Emory’s program was unusual (and unusually awesome) because of the low teaching load for graduate students and the amazing amount of funding they provided for all graduate students: 4 years of full tuition + a generous stipend. Also, they put a lot of emphasis on mentoring and training students to be teachers. While I was a graduate student, I had a teaching mentor and took a class (feminist pedagogy) that was specifically designed to prepare for me teaching the Intro class. And, as I mentioned above, my role as a teaching assistant was primarily designed to give me teaching experience and mentoring; it wasn’t just used to exploit me as cheap labor.

I was lucky. I didn’t realize that until I began teaching at a research university and witnessed how much graduate students taught (as assistants who graded papers and ran discussion sections, or as instructors, who taught huge classes) and how little mentoring seemed to be formally built into their teaching.

In thinking about graduate students and how they are frequently exploited at universities, I did a little bit of online research and came across this post: Graduate School in the Humanities: Just Don’t Go. I also found this one: The Brutal Lives of Others: Exploitation in the Academy. I want to read them as I reflect on my experiences in and beyond graduate school.

A few responses to the AIC

I’ve been experimenting with various ways to organize and express my thoughts about my academic training and my experiences in the Academic Industrial Complex (AIC). Today, I decided to quickly (and perhaps inelegantly) compose a series of haikus. Then I tweeted them.

on learning

to learn is not just
to collect facts, earn degrees
but to engage life

on theory

theory works when it
heals pain, moves us to struggle
and creates new worlds

theory doesn’t work
when it alienates us
from that which we love

on graduate school

when I started school
my wonder was fueled with joy
but lacked direction

when I finished school
my wonder was directed
too much; it lacked joy

Beside/s: What is (your) theory for?

Currently, I’m in the process of crafting an autobiography of sorts over at my new site, UNDISCIPLINED. I haven’t written much about the new site on this blog yet because I’ve slowly been working on adding and creating content. My focus for the last few days has been on my experiences with the AIC (the academic industrial complex). As I was revisiting some lectures notes from Feminism for Real: Deconstructing the Academic Industrial Complex of Feminism, I came across this passage from Shaunga Tagore in A Slam on Feminism in Academia:

some of us need to engage with feminist theory
so we can ground it in our community activist work
our creative works
our personal relationships
for our families, communities and histories
for our own fucking deserved peace of minds
maybe we need to know how to make sense of oppression
because we’re so heartbroken we don’t want to end up being locked away in psychiatric institutions
or in a hospital overdosed on pills, getting our stomachs pumped
because we don’t know WHY all this shit is constantly driving us CRAZY (Tagore, 40)

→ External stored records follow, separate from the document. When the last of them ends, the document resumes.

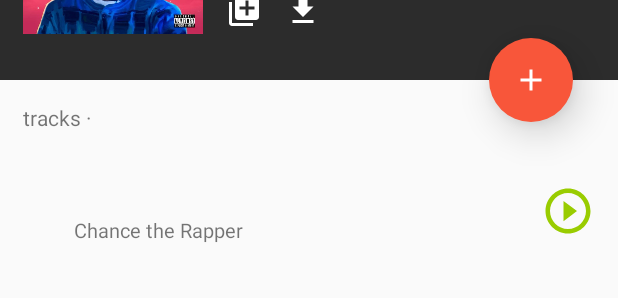
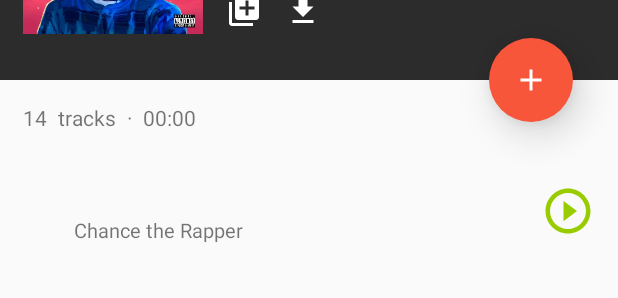
Before and after one commit to foreknowledge/music-playlist, an Android app: the layout controller_playlist.xml on its own in the app's theme, with its tools: preview values and no code run, on a phone screen of 412 x 824 dp. Shown: the part 251-549 px from the top of the screen. Run offline under Robolectric (Android 15) with nearby library versions, the phone set to English and light mode, and no system bars.

Commit message:
refactor: PlayList 레이아웃 조정 및 String 리소스 분류

```diff
--- a/app/src/main/res/layout/controller_playlist.xml
+++ b/app/src/main/res/layout/controller_playlist.xml
@@ -24,7 +24,7 @@
             app:layout_constraintTop_toTopOf="parent"
             app:layout_constraintEnd_toEndOf="parent"
             app:layout_constraintBottom_toTopOf="@id/imageAlbum"
-            android:contentDescription="@string/more_vert_icon" />
+            android:contentDescription="@string/desc_more_vert_icon" />
 
         <ImageView
             android:id="@+id/imageAlbum"
@@ -37,7 +37,7 @@
             app:layout_constraintTop_toBottomOf="@id/btnEdit"
             app:layout_constraintBottom_toBottomOf="parent"
             app:layout_constraintDimensionRatio="1:1"
-            android:contentDescription="@string/album_image" />
+            android:contentDescription="@string/desc_album_image" />
 
         <TextView
             android:id="@+id/albumName"
@@ -67,7 +67,7 @@
             android:layout_width="wrap_content"
             android:layout_height="wrap_content"
             android:background="@android:color/transparent"
-            android:contentDescription="@string/add_image_icon"
+            android:contentDescription="@string/desc_add_image_icon"
             android:src="@drawable/ic_add_to_photos"
             app:layout_constraintBottom_toBottomOf="@id/imageAlbum"
             app:layout_constraintStart_toStartOf="@id/albumName"
@@ -79,7 +79,7 @@
             android:layout_height="wrap_content"
             android:layout_marginStart="@dimen/normal_margin_size"
             android:background="@android:color/transparent"
-            android:contentDescription="@string/download_icon"
+            android:contentDescription="@string/desc_download_icon"
             android:src="@drawable/ic_download"
             app:layout_constraintStart_toEndOf="@id/btnPlus"
             app:layout_constraintTop_toTopOf="@id/btnPlus"
@@ -87,21 +87,48 @@
 
     </androidx.constraintlayout.widget.ConstraintLayout>
 
-    <TextView
-        android:id="@+id/textTracks"
-        android:layout_width="wrap_content"
+    <LinearLayout
+        android:id="@+id/trackStatistics"
+        android:layout_width="0dp"
         android:layout_height="wrap_content"
         android:layout_margin="@dimen/normal_margin_size"
-        android:text="@string/str_tracks"
+        android:orientation="horizontal"
         app:layout_constraintStart_toStartOf="parent"
         app:layout_constraintTop_toBottomOf="@id/albumOverview"
-        app:layout_constraintBottom_toTopOf="@+id/trackList"/>
+        app:layout_constraintBottom_toTopOf="@+id/trackList" >
+
+        <TextView
+            android:id="@+id/textTotalTrackNum"
+            android:layout_width="wrap_content"
+            android:layout_height="wrap_content"
+            android:text="@string/str_14"/>
+
+        <TextView
+            android:layout_width="wrap_content"
+            android:layout_height="wrap_content"
+            android:layout_marginStart="7dp"
+            android:text="@string/str_tracks"/>
+
+        <TextView
+            android:layout_width="wrap_content"
+            android:layout_height="wrap_content"
+            android:layout_marginStart="7dp"
+            android:text="@string/str_dot"/>
+
+        <TextView
+            android:id="@+id/textTotalPlayTime"
+            android:layout_width="wrap_content"
+            android:layout_height="wrap_content"
+            android:layout_marginStart="7dp"
+            android:text="@string/str_00_00"/>
+
+    </LinearLayout>
 
     <androidx.recyclerview.widget.RecyclerView
         android:id="@+id/trackList"
         android:layout_width="0dp"
         android:layout_height="0dp"
-        app:layout_constraintTop_toBottomOf="@id/textTracks"
+        app:layout_constraintTop_toBottomOf="@id/trackStatistics"
         app:layout_constraintStart_toStartOf="parent"
         app:layout_constraintEnd_toEndOf="parent"
         app:layout_constraintBottom_toBottomOf="parent"
--- a/app/src/main/res/layout/controller_track.xml
+++ b/app/src/main/res/layout/controller_track.xml
@@ -18,7 +18,7 @@
             android:src="@drawable/ic_arrow_back"
             android:tint="@android:color/black"
             android:background="@android:color/transparent"
-            android:contentDescription="@string/down_arrow_icon"
+            android:contentDescription="@string/desc_down_arrow_icon"
             app:layout_constraintTop_toTopOf="parent"
             app:layout_constraintStart_toStartOf="parent"/>
 
@@ -86,7 +86,7 @@
             android:layout_marginTop="@dimen/normal_margin_size"
             android:paddingStart="5dp"
             android:paddingEnd="5dp"
-            android:text="@string/text_lyrics"
+            android:text="@string/str_lyrics"
             android:textColor="@android:color/black"
             android:textSize="18sp"
             android:textStyle="bold"
@@ -113,7 +113,7 @@
             android:layout_marginTop="@dimen/normal_margin_size"
             android:paddingStart="5dp"
             android:paddingEnd="5dp"
-            android:text="@string/text_introduction"
+            android:text="@string/str_introduction"
             android:textColor="@android:color/black"
             android:textSize="18sp"
             android:textStyle="bold"
--- a/app/src/main/res/layout/item_track.xml
+++ b/app/src/main/res/layout/item_track.xml
@@ -49,7 +49,7 @@
         app:layout_constraintBottom_toBottomOf="parent"/>
 
     <TextView
-        android:id="@+id/duration"
+        android:id="@+id/playTime"
         android:layout_width="wrap_content"
         android:layout_height="wrap_content"
         android:layout_marginStart="10dp"
@@ -69,6 +69,6 @@
         app:layout_constraintTop_toTopOf="parent"
         app:layout_constraintBottom_toBottomOf="parent"
         app:layout_constraintEnd_toEndOf="parent"
-        android:contentDescription="@string/more_vert_icon"/>
+        android:contentDescription="@string/desc_more_vert_icon"/>
 
 </androidx.constraintlayout.widget.ConstraintLayout>
--- a/app/src/main/res/values/strings.xml
+++ b/app/src/main/res/values/strings.xml
@@ -1,37 +1,43 @@
 <resources>
     <string name="app_name">MyPlaylist</string>
-    <string name="back_arrow_icon">back arrow icon</string>
-    <string name="more_vert_icon">more vert icon</string>
-    <string name="album_image">album_image</string>
-    <string name="search_icon">search icon</string>
+
+    <string name="desc_back_arrow_icon">back arrow icon</string>
+    <string name="desc_more_vert_icon">more vert icon</string>
+    <string name="desc_album_image">album_image</string>
+    <string name="desc_search_icon">search icon</string>
+    <string name="desc_add_image_icon">add image icon</string>
+    <string name="desc_download_icon">download icon</string>
+    <string name="desc_pause_icon">pause icon</string>
+    <string name="desc_down_arrow_icon">down arrow icon</string>
+    <string name="desc_repeat_icon">repeat icon</string>
+    <string name="desc_playlist_icon">playlist icon</string>
+    <string name="desc_shuffle_icon">shuffle icon</string>
+    <string name="desc_skip_previous_icon">skip previous icon</string>
+    <string name="desc_skip_next_icon">skip next icon</string>
+
     <string name="str_coloring_book">Coloring Book</string>
     <string name="str_chance_the_rapper">Chance the Rapper</string>
     <string name="str_chance_the_rapper_2016">Chance the Rapper · 2016</string>
-    <string name="add_image_icon">add image icon</string>
-    <string name="download_icon">download icon</string>
-    <string name="str_tracks">tracks · </string>
-    <string name="pause_icon">pause icon</string>
+    <string name="str_tracks">tracks</string>
+    <string name="str_dot">·</string>
+    <string name="str_14">14</string>
+    <string name="str_00_00">00:00</string>
     <string name="str_music_title">No Problem (feat. Lil Wayne and 2 Chainz)</string>
-    <string name="down_arrow_icon">down arrow icon</string>
-    <string name="repeat_icon">repeat icon</string>
-    <string name="playlist_icon">playlist icon</string>
     <string name="str_next_track">Next Track</string>
-    <string name="shuffle_icon">shuffle icon</string>
     <string name="str_blessings">Blessings</string>
     <string name="str_chance_the_rapper_coloring_book">Chance the Rapper - Coloring Book</string>
     <string name="str_03_44">03:44</string>
     <string name="str_01_21">01:21</string>
-    <string name="skip_previous_icon">skip previous icon</string>
-    <string name="skip_next_icon">skip next icon</string>
+    <string name="str_lyrics">가사</string>
+    <string name="str_introduction">곡 소개</string>
+    <string name="str_save">save</string>
+    <string name="str_delete">delete</string>
+
     <string name="hint_title">곡 제목</string>
     <string name="hint_artist">아티스트</string>
     <string name="hint_mm_ss">mm:ss</string>
     <string name="hint_lyrics">가사를 입력해 주세요.</string>
     <string name="hint_introduction">자유롭게 곡에 대한 소개를 남겨 주세요.</string>
-    <string name="text_lyrics">가사</string>
-    <string name="text_introduction">곡 소개</string>
-    <string name="str_save">save</string>
-    <string name="str_delete">delete</string>
 
     <string-array name="tracks">
         <item>All We Got (feat. Kanye West &amp; Chicago Children\'s Choir)|03:23</item>
```
Also changed, not shown: app/src/main/res/layout/controller_player.xml (+7 -7 lines).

Powerful. I want to think more about how this passage resonates with my own experiences and my own increased resistance to the academy and academic thinking/theorizing. But for now, I want to put it beside another passage that I’ve just started writing about, bell hooks eloquent description of the healing power of theory in Theory as Liberatory Practice:

I found a place of sanctuary in “theorizing,” in making sense out of what was happening. I found a place where I could imagine possible futures, a place where life could be lived differently. This “lived” experience of critical thinking, of reflection and analysis, became a place where I I worked at explaining the hurt and making it go away. Fundamentally, I learned from this experience that theory could be a healing place (61).

When taken together, these two passages make me wonder:

what is (your) theory for?